Democratic super PAC is joining Trump-TV station lawsuit
WASHINGTON (AP) — A federal judge has granted a leading Democratic super PAC’s request to join a court fight between President Donald Trump and a Wisconsin TV station, which his campaign sued after it aired a political ad criticizing his handling of the coronavirus pandemic.
That sets up a notable legal battle between Trump’s financially flush Republican reelection campaign and Priorities USA, one of the biggest spending groups in Democratic politics, which paid to air the ad.
The Trump campaign’s flare for theatrics were on display Wednesday. Although Priorities USA actively sought to intervene in the case, the Trump campaign instead claimed credit for being the one who sued Priorities.
“Donald J. Trump for President, Inc. today filed a complaint against Priorities USA (PUSA) for defamation in their sponsoring of an ad that includes false and libelous statements against the President,” the campaign said in a news release that contained several misrepresentations.
Trump initially sued WJFW-TV, an NBC affiliate in northern Wisconsin, in state court. The case was transferred to federal court at the station’s request in April, and a request by Priorities USA to join as a co-defendant was granted on Tuesday, court records show.
The lawsuit that Trump’s campaign said it filed on Wednesday against Priorities was actually filed last week. And it was recognized instead by the court as a “supplement” to their prior lawsuit against the TV station — not a new complaint, records show.
The lawsuit seeks compensatory and punitive damages in an amount to be determined at trial.
The ad in question pieces together audio clips of the president downplaying the threat posed by the COVID-19 virus, while a chart that is splashed across the screen gradually begins to shoot upward as cases of the virus skyrocketed across the nation.
“The coronavirus ... this is their new hoax,” Trump is heard in the ad’s opening, with two clips that are different recordings.
Trump’s campaign alleges that the ad is “defamatory” because it splices together the clips in a way that makes it appear as though the president said the virus itself was a “hoax.” Trump’s campaign argues that the president did not call the virus a “hoax” but was instead referring to Democrats politicizing his handling of it.
Trump spent the first months of 2020 downplaying the pandemic, accusing Democrats and the media of hysteria as he pointed to low numbers of confirmed cases and deaths from the virus. Trump’s full “hoax” quote at a Feb. 28 rally in South Carolina, however, came in the context of Democrats’ criticism of his response.
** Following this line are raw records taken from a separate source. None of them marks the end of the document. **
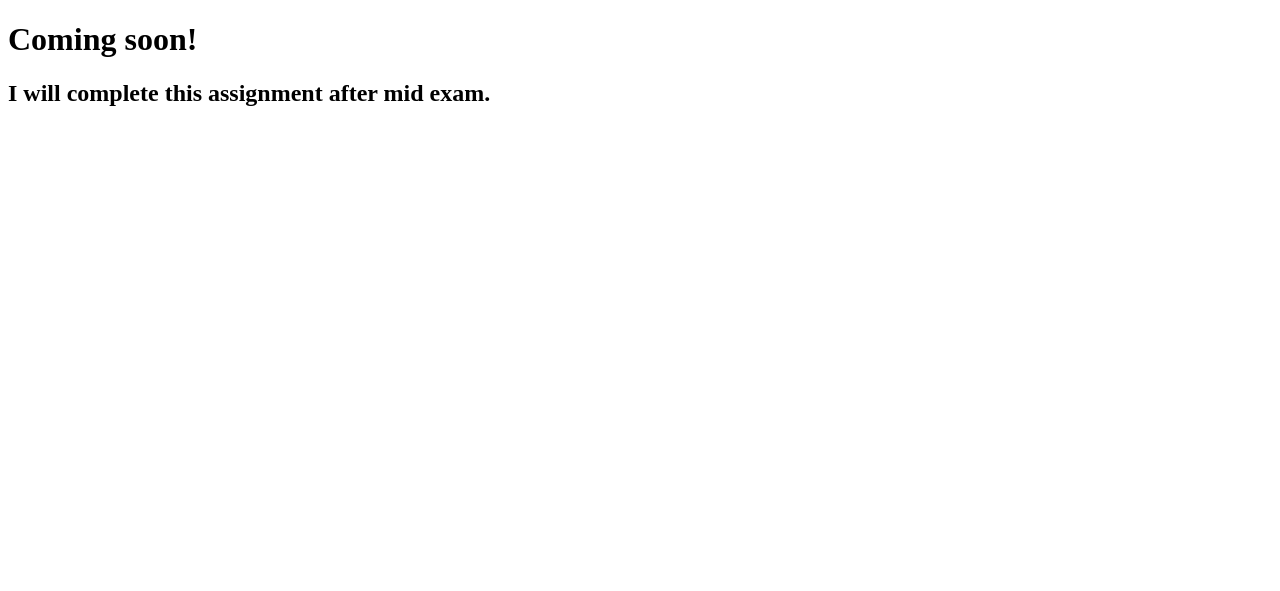
Repository: luqmang316/luqmang316.github.io
Page: Events/EventsCleanScreen.html
An editor plug-in stored every save of this project. The page is shown before and after the next save, followed by the edit.
The browser window is 1280 px wide. The pictures show the whole page.

Above is the page before, as saved 2021-08-08 14:09:45.

### Events/EventsCleanScreen.html
<!doctype html>
<html lang="en">

<head>
    <title>Events Clean Screen </title>
</head>

<body>
    <header>
        <h1>Coming soon!</h1>
        <h2 id="status">I will complete this assignment after mid exam. </h2>
    </header>
</body>

</html>

### Events/maze.css
/*
CSE 190 M Lab 6 CSS file
You don't need to download or edit this file.
*/

h1, h2 {
	text-align: center;
}

p {
	width: 600px;
	margin: 1em auto;
}

#maze {
	margin: auto;
	position: relative;
	height: 300px;
	width: 500px;
}

#start, #end {
	position: absolute;
	top: 205px;
	height: 30px;
	width: 30px;
	border: 1px solid black;
	padding: 5px;
	cursor: default;

	font-family: "Helvetica", "Arial", sans-serif;
	font-size: 25pt;
	text-align: center;
}

#maze #start {
	background-color: #88ff88;
	left: 0;
}

#maze #end {
	background-color: #8888ff;
	right: 0;
}

div.boundary {
	background-color: #eeeeee;
	border: 1px solid black;
}

div.boundary.example {
	margin: auto;
	width: 100px;
	height: 25px;
}

div.youlose {
	background-color: #ff8888;
}

/*
Hack hack hack; these are CSS "sibling selectors" for selecting
neighboring elements.  Necessary to avoid giving ids to the boundary divs
*/

#maze div.boundary {
	position: absolute;

	top: 0;
	left: 0;
	height: 200px;
	width: 150px;
	z-index: 1;
}

#maze div.boundary + div.boundary {
	border-left: none;
	border-right: none;
	z-index: 2;

	left: 151px;
	height: 50px;
	width: 198px;
}

#maze div.boundary + div.boundary + div.boundary {
	border-left: 1px black solid;
	border-right: 1px black solid;
	z-index: 1;

	left: 348px;
	height: 200px;
	width: 150px;
}

#maze div.boundary + div.boundary + div.boundary + div.boundary {
	border: 1px black solid;

	top: 250px;
	left: 0;
	height: 48px;
	width: 498px;
}

#maze div.boundary + div.boundary + div.boundary + div.boundary + div.boundary {
	border-bottom: none;

	top: 100px;
	left: 200px;
	height: 150px;
	width: 98px;
}

### Events/maze.js
$(document).ready(function(){

	var gameStart = false;
	var lost = false;

	function lose(){
		if(!gameStart) return "";
		lost = true;
		$(".hoverError").css("background-color","#f44256");
		$("#status").text("you lost, try again by click on 'S'");
	}

	$("#start").click(function(){
		gameStart=true;
		lost=false;
		$(".hoverError").removeAttr("style");

		$("#status").text("Game start");
		$(".boundary").addClass("hoverError");
	});

	$(".boundary").hover( lose);
	$("#maze").mouseleave(lose);

	$("#end").hover(function(){

		if (!gameStart || lost) return "";

		$(".hoverError").css("background-color","#42f477");
		$("#status").text("you Win :)");

		gameStart=false;
	})

});

Loaded but not shown: Events/jquery.min.js (library)

After the next save:
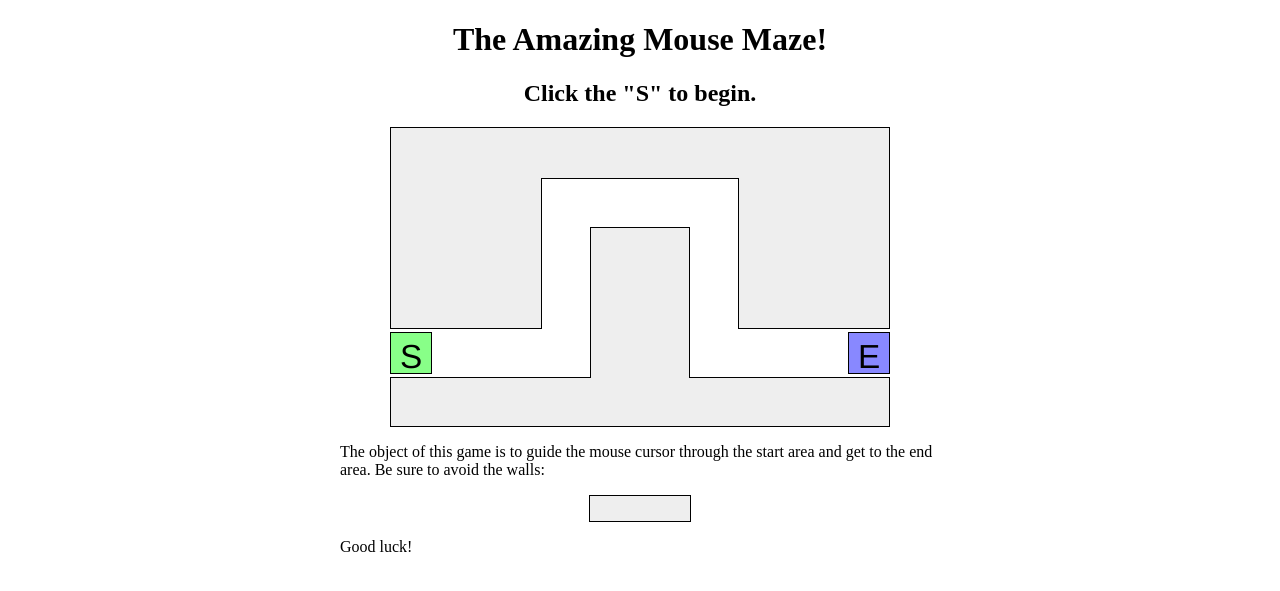
Saved 14 days later.
--- a/Events/EventsCleanScreen.html
+++ b/Events/EventsCleanScreen.html
@@ -1,15 +1,49 @@
-<!doctype html>
-<html lang="en">
+<!DOCTYPE html>
+<!-- saved from url=(0056)http://mumstudents.org/cs472/2017-04-RS/Labs/7/maze.html -->
+<html>
+<!--
+	CSE 190 M Lab 7 HTML file
+	You should download this file for your lab, but you should not edit its contents.
+	-->
 
 <head>
-    <title>Events Clean Screen </title>
+    <meta http-equiv="Content-Type" content="text/html; charset=windows-1252">
+    <title>Maze!</title>
+
+    <!-- provided files; do not modify -->
+    <link href="maze.css" type="text/css" rel="stylesheet">
+    <script src="jquery.min.js" type="text/javascript"></script>
+
+    <!-- your code -->
+    <script src="maze.js" type="text/javascript"></script>
 </head>
 
 <body>
-    <header>
-        <h1>Coming soon!</h1>
-        <h2 id="status">I will complete this assignment after mid exam. </h2>
-    </header>
+    <h1>The Amazing Mouse Maze!</h1>
+    <h2 id="status">Click the "S" to begin.</h2>
+
+    <!-- This part of the page represents the maze -->
+    <div id="maze">
+        <div id="start">S</div>
+        <div class="boundary" id="boundary1"></div>
+        <div class="boundary"></div>
+        <div class="boundary"></div>
+        <div class="boundary"></div>
+        <div class="boundary"></div>
+        <div id="end">E</div>
+    </div>
+
+    <p>
+        The object of this game is to guide the mouse cursor through the start area and get to the end area. Be sure to avoid the walls:
+    </p>
+
+    <div class="boundary example"></div>
+
+    <p>
+        Good luck!
+    </p>
+
+
 </body>
 
 </html>

After the save that followed:
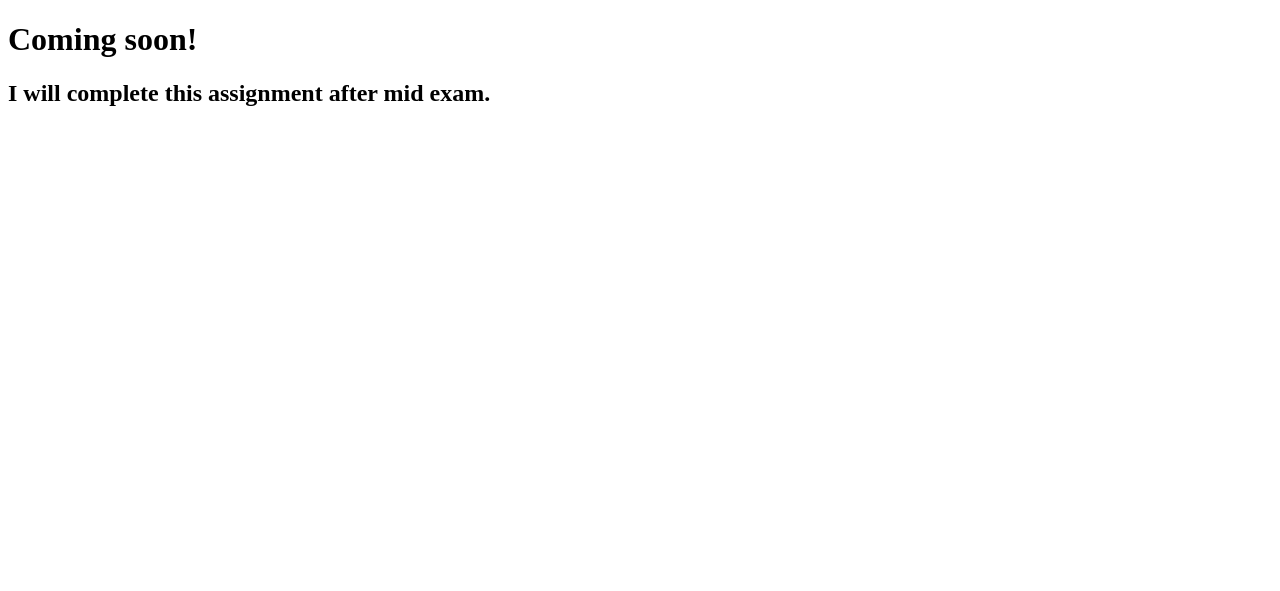
Saved 54 s later.
--- a/Events/EventsCleanScreen.html
+++ b/Events/EventsCleanScreen.html
@@ -1,49 +1,15 @@
-<!DOCTYPE html>
-<!-- saved from url=(0056)http://mumstudents.org/cs472/2017-04-RS/Labs/7/maze.html -->
-<html>
-<!--
-	CSE 190 M Lab 7 HTML file
-	You should download this file for your lab, but you should not edit its contents.
-	-->
+<!doctype html>
+<html lang="en">
 
 <head>
-    <meta http-equiv="Content-Type" content="text/html; charset=windows-1252">
-    <title>Maze!</title>
-
-    <!-- provided files; do not modify -->
-    <link href="maze.css" type="text/css" rel="stylesheet">
-    <script src="jquery.min.js" type="text/javascript"></script>
-
-    <!-- your code -->
-    <script src="maze.js" type="text/javascript"></script>
+    <title>Events Clean Screen </title>
 </head>
 
 <body>
-    <h1>The Amazing Mouse Maze!</h1>
-    <h2 id="status">Click the "S" to begin.</h2>
-
-    <!-- This part of the page represents the maze -->
-    <div id="maze">
-        <div id="start">S</div>
-        <div class="boundary" id="boundary1"></div>
-        <div class="boundary"></div>
-        <div class="boundary"></div>
-        <div class="boundary"></div>
-        <div class="boundary"></div>
-        <div id="end">E</div>
-    </div>
-
-    <p>
-        The object of this game is to guide the mouse cursor through the start area and get to the end area. Be sure to avoid the walls:
-    </p>
-
-    <div class="boundary example"></div>
-
-    <p>
-        Good luck!
-    </p>
-
-
+    <header>
+        <h1>Coming soon!</h1>
+        <h2 id="status">I will complete this assignment after mid exam. </h2>
+    </header>
 </body>
 
 </html>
Priorities USA has spent much of Trump’s term researching voters’ views in key battleground states, including Wisconsin, that delivered Trump his Electoral College victory in 2016, and the super political action committee has committed to an extended television and digital advertising campaign to potential swing voters in those states.
“Priorities USA Action successfully intervened as a defendant in the lawsuit filed by the Trump campaign against a small Wisconsin TV station in a desperate attempt to prevent Americans from hearing the truth about Trump’s failed response to the coronavirus pandemic,” Priorities USA chair Guy Cecil said in a statement Tuesday. “We stand by the facts in our ad that uses Trump’s own words.”